 Id. at 536.
 553 U.S. 723, 771 (2008).
 479 F. Supp. 2d 85, 114 (D.C. 2007).
 Authorization for Use of Military Force Against Iraq Resolution of 2002, Pub. L. No. 107-243, 116 Stat. 1498.
 357 F. Supp. 2d 274, 284 (D.C. 2005).
 686 F. Supp. 2d 40, 43-45 (D.C. 2010).
 Id. at 44 n.2.
 Id. at 45 n.3.

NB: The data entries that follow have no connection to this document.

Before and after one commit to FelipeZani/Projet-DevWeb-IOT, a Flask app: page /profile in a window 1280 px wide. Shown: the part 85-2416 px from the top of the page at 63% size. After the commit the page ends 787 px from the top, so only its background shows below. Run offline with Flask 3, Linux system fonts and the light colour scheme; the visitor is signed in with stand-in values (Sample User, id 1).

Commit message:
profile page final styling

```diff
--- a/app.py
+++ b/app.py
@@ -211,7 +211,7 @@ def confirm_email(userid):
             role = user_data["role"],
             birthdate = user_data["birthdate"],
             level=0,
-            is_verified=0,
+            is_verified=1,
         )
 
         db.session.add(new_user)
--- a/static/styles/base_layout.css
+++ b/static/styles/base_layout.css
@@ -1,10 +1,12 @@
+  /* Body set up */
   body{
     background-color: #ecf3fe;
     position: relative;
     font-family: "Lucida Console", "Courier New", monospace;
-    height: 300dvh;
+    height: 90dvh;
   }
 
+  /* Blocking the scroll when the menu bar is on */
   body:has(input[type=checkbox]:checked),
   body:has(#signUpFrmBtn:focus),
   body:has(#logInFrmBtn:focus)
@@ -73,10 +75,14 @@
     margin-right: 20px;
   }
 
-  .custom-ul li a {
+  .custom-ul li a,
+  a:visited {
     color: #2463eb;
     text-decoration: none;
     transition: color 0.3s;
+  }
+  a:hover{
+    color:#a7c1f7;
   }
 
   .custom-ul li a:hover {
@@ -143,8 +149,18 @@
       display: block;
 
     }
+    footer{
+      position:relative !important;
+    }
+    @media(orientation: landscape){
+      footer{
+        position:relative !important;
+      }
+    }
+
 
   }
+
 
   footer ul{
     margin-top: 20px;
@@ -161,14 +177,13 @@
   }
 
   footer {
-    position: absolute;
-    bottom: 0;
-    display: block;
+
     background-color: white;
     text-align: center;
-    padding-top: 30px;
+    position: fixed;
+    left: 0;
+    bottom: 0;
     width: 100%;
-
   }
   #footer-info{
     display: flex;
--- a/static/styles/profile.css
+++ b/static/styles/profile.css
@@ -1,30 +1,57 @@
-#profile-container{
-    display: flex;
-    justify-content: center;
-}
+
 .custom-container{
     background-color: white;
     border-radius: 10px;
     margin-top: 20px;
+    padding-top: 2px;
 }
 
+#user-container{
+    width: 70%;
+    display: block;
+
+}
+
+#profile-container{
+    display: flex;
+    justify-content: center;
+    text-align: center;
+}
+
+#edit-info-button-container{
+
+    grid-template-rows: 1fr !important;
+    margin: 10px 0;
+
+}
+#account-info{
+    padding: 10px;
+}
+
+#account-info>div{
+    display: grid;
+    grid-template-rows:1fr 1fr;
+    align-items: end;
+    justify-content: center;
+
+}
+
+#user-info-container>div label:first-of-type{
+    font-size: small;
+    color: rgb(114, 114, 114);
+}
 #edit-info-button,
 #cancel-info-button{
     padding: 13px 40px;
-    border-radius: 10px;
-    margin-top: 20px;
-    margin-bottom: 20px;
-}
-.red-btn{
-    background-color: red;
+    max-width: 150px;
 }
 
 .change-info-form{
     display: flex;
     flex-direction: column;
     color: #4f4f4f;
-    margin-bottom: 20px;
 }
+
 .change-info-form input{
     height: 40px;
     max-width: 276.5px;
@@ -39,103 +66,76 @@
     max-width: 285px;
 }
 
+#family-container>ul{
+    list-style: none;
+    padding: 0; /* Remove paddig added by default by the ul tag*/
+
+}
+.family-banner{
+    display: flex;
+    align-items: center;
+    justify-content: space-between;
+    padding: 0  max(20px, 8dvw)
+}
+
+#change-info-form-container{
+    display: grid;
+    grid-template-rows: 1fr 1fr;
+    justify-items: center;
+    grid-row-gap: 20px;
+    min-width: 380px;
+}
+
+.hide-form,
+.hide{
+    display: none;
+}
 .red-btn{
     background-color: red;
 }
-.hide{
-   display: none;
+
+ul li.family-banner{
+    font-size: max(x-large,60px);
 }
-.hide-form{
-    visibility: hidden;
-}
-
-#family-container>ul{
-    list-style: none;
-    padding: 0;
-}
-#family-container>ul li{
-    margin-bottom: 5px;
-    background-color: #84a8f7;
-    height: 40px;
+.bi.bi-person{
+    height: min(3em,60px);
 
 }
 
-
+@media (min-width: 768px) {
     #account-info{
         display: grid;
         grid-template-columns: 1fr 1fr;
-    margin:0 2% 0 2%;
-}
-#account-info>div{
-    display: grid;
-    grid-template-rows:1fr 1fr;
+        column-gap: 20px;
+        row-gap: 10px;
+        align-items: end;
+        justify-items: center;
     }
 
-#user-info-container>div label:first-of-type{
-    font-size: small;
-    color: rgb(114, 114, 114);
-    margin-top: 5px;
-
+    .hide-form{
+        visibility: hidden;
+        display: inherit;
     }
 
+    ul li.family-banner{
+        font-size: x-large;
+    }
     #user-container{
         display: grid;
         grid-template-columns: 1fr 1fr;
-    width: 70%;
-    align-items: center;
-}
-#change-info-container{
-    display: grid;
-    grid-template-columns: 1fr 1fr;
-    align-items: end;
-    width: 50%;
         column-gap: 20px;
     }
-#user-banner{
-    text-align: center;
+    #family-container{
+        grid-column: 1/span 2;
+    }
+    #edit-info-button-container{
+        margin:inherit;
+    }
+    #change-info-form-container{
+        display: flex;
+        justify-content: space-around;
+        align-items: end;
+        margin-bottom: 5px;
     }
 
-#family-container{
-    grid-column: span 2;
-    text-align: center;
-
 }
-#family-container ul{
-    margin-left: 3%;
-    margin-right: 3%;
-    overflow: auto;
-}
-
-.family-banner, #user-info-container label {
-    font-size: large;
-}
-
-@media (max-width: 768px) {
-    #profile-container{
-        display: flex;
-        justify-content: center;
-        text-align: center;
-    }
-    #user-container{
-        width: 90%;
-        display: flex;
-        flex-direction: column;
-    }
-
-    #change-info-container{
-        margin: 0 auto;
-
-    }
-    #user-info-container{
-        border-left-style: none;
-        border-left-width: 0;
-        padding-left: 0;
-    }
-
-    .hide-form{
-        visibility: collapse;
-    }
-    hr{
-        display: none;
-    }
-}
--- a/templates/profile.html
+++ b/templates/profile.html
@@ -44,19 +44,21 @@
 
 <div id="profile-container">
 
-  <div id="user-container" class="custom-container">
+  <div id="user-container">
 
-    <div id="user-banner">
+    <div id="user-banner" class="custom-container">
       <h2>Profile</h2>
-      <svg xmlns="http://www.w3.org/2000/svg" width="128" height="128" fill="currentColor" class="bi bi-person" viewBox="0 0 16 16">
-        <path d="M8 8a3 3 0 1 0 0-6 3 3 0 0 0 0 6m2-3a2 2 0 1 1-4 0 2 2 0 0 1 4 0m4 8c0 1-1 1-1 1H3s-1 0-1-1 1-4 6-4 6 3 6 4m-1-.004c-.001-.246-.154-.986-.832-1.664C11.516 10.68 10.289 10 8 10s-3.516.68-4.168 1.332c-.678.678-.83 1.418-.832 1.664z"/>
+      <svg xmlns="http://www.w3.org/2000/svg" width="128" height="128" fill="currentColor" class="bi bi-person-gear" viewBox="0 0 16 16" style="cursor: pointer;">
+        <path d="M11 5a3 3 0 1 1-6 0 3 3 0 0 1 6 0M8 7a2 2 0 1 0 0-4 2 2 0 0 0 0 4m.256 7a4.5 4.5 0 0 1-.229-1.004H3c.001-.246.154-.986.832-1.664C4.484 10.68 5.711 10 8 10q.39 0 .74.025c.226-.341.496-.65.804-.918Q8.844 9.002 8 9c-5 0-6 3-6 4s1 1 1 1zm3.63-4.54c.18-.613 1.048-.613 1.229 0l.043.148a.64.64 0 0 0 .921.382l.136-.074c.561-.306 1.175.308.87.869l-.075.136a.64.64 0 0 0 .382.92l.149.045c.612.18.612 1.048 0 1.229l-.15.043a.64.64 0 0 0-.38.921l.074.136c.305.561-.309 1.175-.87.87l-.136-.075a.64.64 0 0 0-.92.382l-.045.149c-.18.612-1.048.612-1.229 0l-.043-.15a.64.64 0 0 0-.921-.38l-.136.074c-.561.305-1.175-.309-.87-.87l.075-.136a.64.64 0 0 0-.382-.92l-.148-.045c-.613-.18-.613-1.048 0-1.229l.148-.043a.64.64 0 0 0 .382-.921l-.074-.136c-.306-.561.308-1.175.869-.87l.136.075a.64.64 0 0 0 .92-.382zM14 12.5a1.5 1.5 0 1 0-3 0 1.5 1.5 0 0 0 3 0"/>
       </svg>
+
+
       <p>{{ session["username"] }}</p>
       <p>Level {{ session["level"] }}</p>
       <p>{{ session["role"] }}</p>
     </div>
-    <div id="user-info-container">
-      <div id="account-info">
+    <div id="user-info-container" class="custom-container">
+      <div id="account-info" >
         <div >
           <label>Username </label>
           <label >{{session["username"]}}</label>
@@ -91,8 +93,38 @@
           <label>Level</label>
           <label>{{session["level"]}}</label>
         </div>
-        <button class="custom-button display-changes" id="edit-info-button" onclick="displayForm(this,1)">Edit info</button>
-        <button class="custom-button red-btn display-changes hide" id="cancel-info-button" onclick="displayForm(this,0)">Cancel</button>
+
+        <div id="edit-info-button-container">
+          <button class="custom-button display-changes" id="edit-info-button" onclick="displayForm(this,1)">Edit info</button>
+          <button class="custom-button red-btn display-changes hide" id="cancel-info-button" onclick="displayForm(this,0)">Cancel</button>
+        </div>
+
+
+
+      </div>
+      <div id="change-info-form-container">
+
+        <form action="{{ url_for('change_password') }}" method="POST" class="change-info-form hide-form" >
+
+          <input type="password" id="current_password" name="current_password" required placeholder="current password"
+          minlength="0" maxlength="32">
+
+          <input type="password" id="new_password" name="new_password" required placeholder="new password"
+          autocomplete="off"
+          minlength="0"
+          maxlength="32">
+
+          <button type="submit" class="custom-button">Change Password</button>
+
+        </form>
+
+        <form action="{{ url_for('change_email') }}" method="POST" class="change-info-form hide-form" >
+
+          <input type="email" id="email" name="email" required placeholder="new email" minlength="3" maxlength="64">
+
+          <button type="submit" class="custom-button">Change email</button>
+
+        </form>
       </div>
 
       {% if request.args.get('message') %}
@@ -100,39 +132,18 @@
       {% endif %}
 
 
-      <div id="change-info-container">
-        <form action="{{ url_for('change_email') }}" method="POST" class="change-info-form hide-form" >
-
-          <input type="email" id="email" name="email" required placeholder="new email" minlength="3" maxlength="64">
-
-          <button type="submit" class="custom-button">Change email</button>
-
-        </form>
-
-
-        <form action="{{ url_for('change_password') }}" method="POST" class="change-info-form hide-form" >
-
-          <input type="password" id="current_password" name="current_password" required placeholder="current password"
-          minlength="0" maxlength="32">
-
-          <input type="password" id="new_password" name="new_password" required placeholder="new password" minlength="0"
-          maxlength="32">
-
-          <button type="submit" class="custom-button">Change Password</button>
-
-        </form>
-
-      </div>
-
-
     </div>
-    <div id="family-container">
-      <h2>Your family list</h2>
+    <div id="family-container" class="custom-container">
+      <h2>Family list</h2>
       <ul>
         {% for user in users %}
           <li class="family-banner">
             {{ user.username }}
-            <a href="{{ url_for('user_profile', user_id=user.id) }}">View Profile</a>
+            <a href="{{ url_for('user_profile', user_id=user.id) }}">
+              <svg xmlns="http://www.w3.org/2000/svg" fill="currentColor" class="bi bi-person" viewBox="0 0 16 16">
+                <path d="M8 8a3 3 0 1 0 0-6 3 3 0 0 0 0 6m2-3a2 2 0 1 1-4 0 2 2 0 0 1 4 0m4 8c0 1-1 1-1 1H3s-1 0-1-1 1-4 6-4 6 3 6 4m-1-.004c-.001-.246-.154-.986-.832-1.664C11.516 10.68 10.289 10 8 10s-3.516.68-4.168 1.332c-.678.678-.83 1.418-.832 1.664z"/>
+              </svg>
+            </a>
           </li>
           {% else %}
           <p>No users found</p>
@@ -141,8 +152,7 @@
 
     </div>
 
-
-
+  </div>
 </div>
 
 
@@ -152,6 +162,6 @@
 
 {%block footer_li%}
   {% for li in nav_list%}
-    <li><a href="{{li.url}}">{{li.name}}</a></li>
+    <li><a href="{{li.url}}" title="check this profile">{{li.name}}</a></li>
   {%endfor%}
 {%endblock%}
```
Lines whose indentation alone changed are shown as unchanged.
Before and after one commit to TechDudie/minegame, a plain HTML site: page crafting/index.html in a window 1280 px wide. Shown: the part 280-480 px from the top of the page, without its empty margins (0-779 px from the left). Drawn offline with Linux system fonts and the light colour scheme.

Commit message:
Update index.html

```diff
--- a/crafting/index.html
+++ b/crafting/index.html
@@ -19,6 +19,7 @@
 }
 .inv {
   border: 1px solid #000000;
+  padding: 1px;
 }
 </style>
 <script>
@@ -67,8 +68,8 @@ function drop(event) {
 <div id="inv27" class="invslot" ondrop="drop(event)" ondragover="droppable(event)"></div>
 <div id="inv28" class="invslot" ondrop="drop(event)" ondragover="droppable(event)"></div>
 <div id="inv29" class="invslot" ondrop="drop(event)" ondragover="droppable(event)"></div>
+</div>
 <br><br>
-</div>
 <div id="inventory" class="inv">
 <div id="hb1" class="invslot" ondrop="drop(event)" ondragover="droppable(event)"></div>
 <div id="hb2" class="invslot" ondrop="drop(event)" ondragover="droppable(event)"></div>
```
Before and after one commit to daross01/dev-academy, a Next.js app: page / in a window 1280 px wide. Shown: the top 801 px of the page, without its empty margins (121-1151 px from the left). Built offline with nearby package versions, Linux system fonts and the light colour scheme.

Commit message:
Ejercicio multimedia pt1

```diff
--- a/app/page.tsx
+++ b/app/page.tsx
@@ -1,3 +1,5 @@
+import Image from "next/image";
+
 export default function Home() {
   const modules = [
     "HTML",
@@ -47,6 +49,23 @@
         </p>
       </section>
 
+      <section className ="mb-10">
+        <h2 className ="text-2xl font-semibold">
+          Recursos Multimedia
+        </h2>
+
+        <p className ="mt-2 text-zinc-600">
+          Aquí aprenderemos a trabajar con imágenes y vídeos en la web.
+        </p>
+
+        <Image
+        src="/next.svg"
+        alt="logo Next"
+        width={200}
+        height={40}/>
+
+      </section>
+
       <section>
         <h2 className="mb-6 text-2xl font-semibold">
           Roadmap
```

 573 F. Supp. 2d 436, 450-454 (Mass. 2008). Admittedly, the judge in this decision also opined that the Afghan war ended on Dec. 22, 2001, when “the United States formally recognized and extended full diplomatic relations to the new government of Hamid Karzai”; and that the Iraq War ended with President Bush’s May 1, 2003 speech announcing the end of “major combat operations in Iraq” Id. at 455. This portion of the opinion, however, is obviously open to serious dispute on factual grounds, given the continued existence of counterinsurgency operations in both Iraq & Afghanistan well beyond the dates mentioned in the opinion. Indeed, the opinion implicitly admits this, when it notes that “a strong case can be made, given the continuing expenditures and loss of life in Iraq and Afghanistan, that the United States remains at war.” Id. at 454. Moreover, the opinion’s designation of “Termination of Hostilities” for either of these wars is arguably non-binding dicta, since the same result could have been reached if the judge had simply (and probably correctly) deemed the wars in question “ongoing”. See also Doe v. United States, No. [deleted], 2010 U.S. Claims LEXIS 886, at *1 (Ct. Cl. Nov. 22, 2010) (“A novel takings issue is presented—whether an Iraqi citizen can maintain a Fifth Amendment takings claim for the occupation of his home by the United States military during the Battle of Fallujah, a question that requires a determination as to whether the military necessity doctrine precludes invocation of the Fifth Amendment for a military occupation during wartime….”) (emphasis added).
 5 U.S.C. § 551(1)(G) (2006).
 Al Odah v. United States, 321 F.3d 1134, 1149-1150 (D.C. Cir. 2003) (Randolph, J. concurring), rev’d on other grounds sub nom., Rasul v. Bush, 542 U.S. 466 (2004).